→ **HOW TO COMPLETE THIS TASK**:
In the records below, some lines contain the word "synapseui". Copy each of them.

→ **TASK INPUT**:
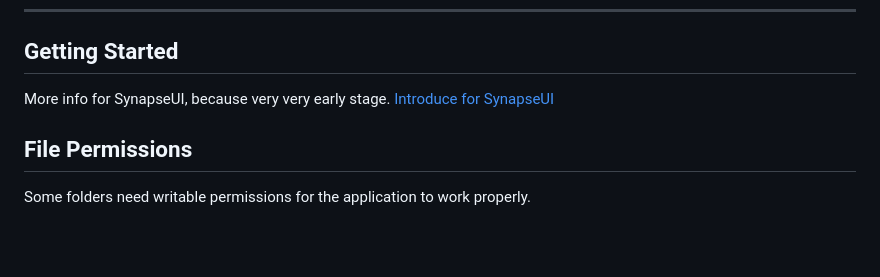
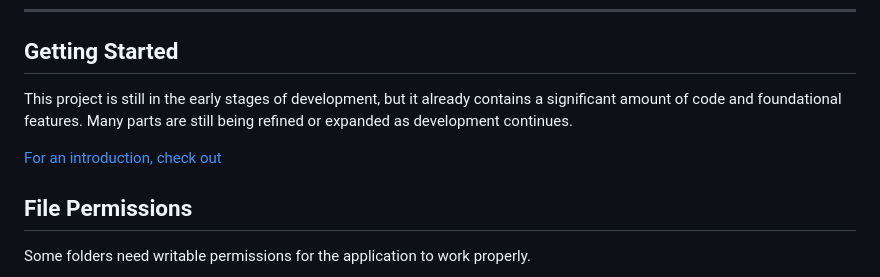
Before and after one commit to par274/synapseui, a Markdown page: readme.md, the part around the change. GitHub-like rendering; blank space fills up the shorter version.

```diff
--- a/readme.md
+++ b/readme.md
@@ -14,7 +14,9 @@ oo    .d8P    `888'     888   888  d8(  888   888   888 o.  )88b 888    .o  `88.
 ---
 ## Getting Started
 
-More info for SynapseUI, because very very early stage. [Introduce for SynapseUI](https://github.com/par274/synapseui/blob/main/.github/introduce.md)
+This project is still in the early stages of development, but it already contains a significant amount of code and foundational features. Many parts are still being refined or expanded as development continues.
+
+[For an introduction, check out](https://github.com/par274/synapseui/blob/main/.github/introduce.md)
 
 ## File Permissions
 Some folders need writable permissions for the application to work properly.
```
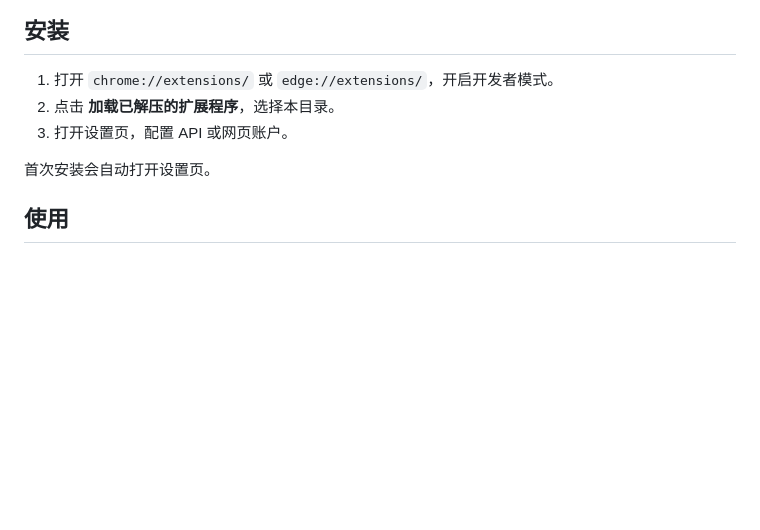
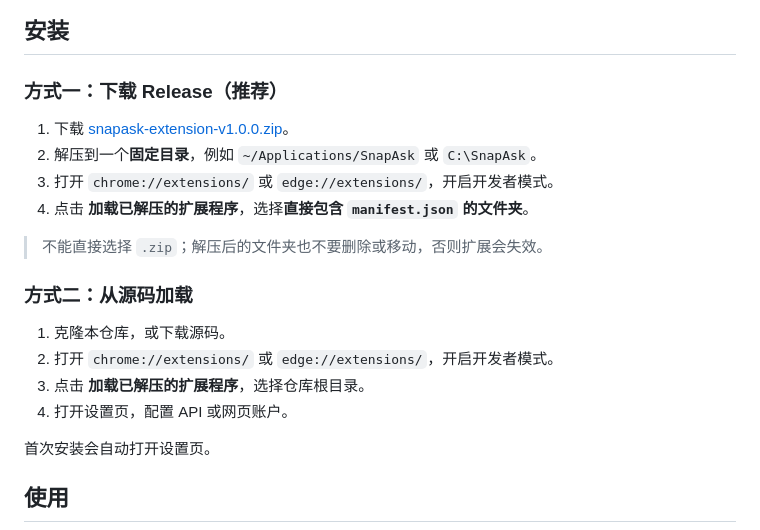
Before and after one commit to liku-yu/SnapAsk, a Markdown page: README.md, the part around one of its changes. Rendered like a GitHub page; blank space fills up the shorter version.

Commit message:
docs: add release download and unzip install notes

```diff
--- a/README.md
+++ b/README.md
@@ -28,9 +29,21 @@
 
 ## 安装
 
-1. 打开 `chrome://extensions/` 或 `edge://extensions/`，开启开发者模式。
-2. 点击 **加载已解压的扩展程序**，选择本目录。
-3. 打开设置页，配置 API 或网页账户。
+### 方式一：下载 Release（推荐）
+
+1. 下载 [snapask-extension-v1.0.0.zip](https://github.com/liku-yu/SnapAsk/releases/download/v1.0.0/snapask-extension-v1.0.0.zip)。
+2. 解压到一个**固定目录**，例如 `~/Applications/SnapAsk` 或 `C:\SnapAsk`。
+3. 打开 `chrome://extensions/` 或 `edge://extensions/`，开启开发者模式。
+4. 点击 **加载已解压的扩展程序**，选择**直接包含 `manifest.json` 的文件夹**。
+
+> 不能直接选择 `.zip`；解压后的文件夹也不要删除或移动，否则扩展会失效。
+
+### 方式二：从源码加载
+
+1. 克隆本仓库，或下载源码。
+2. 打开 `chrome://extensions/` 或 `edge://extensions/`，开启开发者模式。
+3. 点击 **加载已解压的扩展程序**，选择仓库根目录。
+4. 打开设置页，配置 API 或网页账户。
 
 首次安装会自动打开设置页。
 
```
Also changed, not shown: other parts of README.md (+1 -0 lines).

→ **OUTPUT BELOW**:
Before and after one commit to par274/synapseui, a Markdown page: readme.md, the part around the change. GitHub-like rendering; blank space fills up the shorter version.
-More info for SynapseUI, because very very early stage. [Introduce for SynapseUI](https://github.com/par274/synapseui/blob/main/.github/introduce.md)
+[For an introduction, check out](https://github.com/par274/synapseui/blob/main/.github/introduce.md)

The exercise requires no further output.